We’ve been fans of John’s work since discovering one of his earliest books (The End of the Road: Vanishing Highway Architecture in America) and we’ve been friends since we waylaid him as he carried a truly great pig sign through a NYC Pier antique show in 1985. Our common lust for that sign turned into conversation and discovery of many more shared interests. We’ve acknowledged his work in our own books.
In the days of two-lane highways with unrestricted access to individual entrepreneurs, there was an explosion of roadside expressionism. John recognized the remarkable landscape created by the individualistic structures in the brief flowering of Mom-and-Pop commercial design before roadsides and downtown business districts were gobbled up by corporations.
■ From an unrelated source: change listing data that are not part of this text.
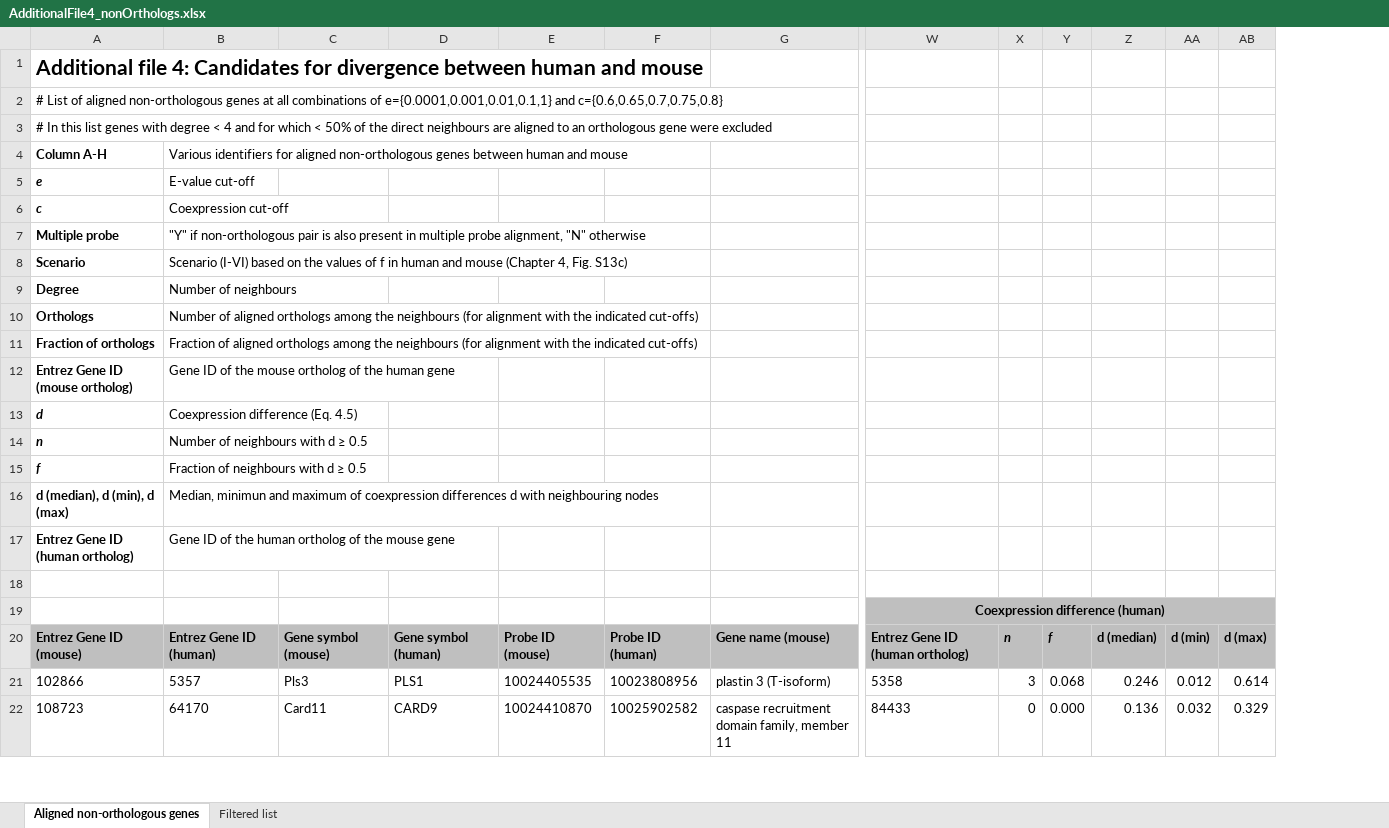
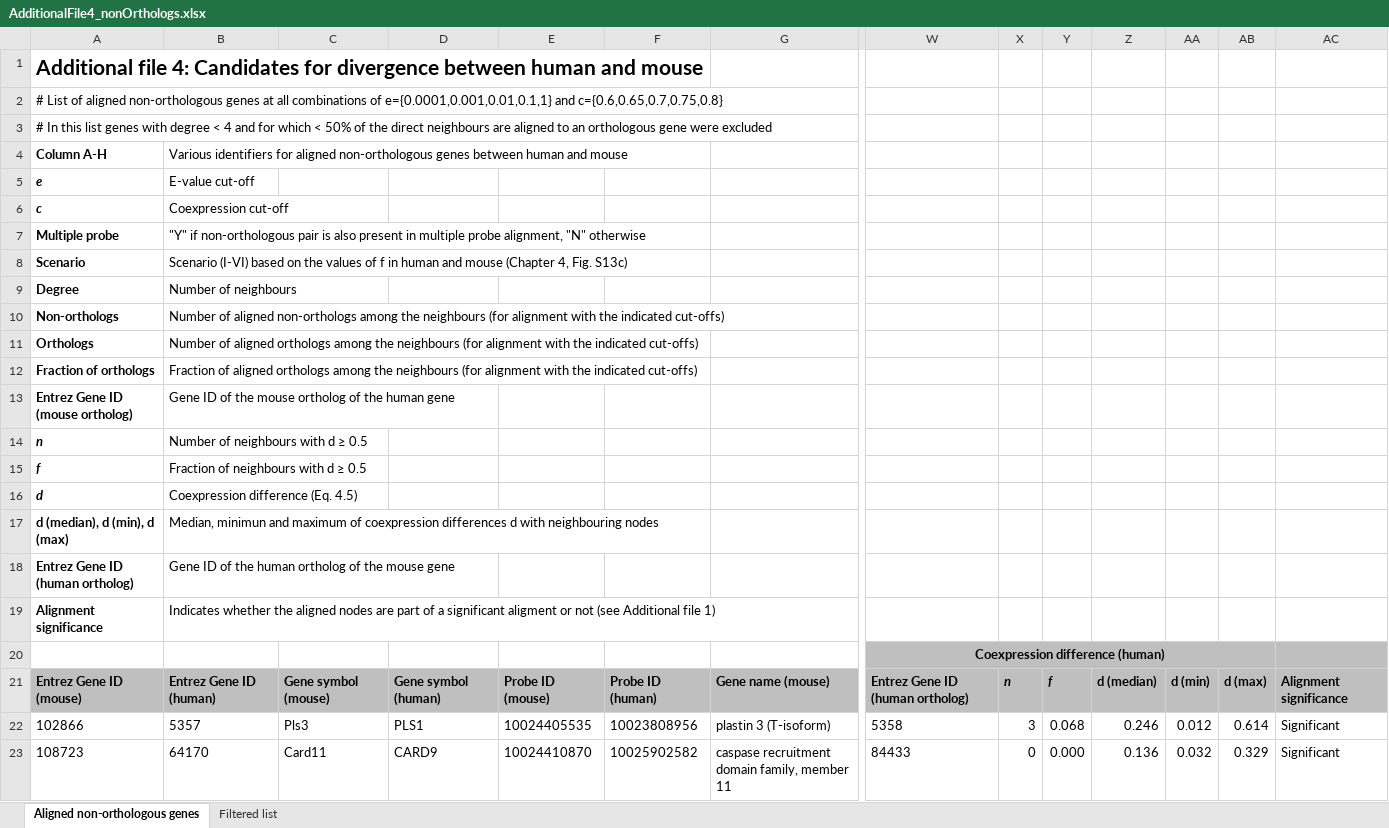
Before and after one commit to EDS-Bioinformatics-Laboratory/PhDthesisUmeshNandal, an Excel workbook: Chapter5_Additional_Files/AdditionalFile4_nonOrthologs.xlsx, sheet Aligned non-orthologous genes, drawn as a sheet; only a part is shown, gaps mark what is left out; values as stored, in another font and other column widths than the file's, no borders; addresses are those after the commit; rows hold the shown columns only; the diff names each change by its address in the sheet, - before the commit and + after, or states it on an @@ line.

Commit message:
Some minor edits

```diff
--- a/Chapter5_Additional_Files/AdditionalFile4_nonOrthologs.xlsx (sheet Aligned non-orthologous genes)
+++ b/Chapter5_Additional_Files/AdditionalFile4_nonOrthologs.xlsx (sheet Aligned non-orthologous genes)
+column AC, rows 21-23: Alignment significance | Significant | Significant
+row 10: Non-orthologs | Number of aligned non-orthologs among the neighbours (for alignment with the indicated cut-offs)
@@ row 13 moved to row 16: d @@
-row 19: (empty)
+row 19: Alignment significance | Indicates whether the aligned nodes are part of a significant aligment or not (see Additional file 1)
```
John has a consistent, disciplined approach to his Kodachrome-only photography that expresses his understanding of the subject without becoming sentimental or nostalgic. He gives enough context – but not too much. Patience was key – waiting for the sun to shed the right light. This big city photog didn’t mind asking Wyoming cowboys to move their pick-up trucks so he could get the right straight-on shot of a neon-encrusted bar. His memory for these icons is phenomenal – considering they are scattered across the country and across decades of photo safaris. Driving through Arkansas, we spotted an out of the way taxidermy business with bas relief rabbit in concrete over its door. We thought sure we’d discovered it. But – alas for us - when we called him with the news not only had he already photographed it, but he described the road it was on, the angle it faced and other points essential to taking a Margolies shot of the place. See Brown’s Taxidermy Studio of Camden Arkansas on page 73 of Roadside America.
Go to John's Web site to explore his remarkable vision and bibliography. Lucky for all of us, the Library of Congress has begun to acquire John's photographs with the intention of preserving them and making them available to future generations – priceless!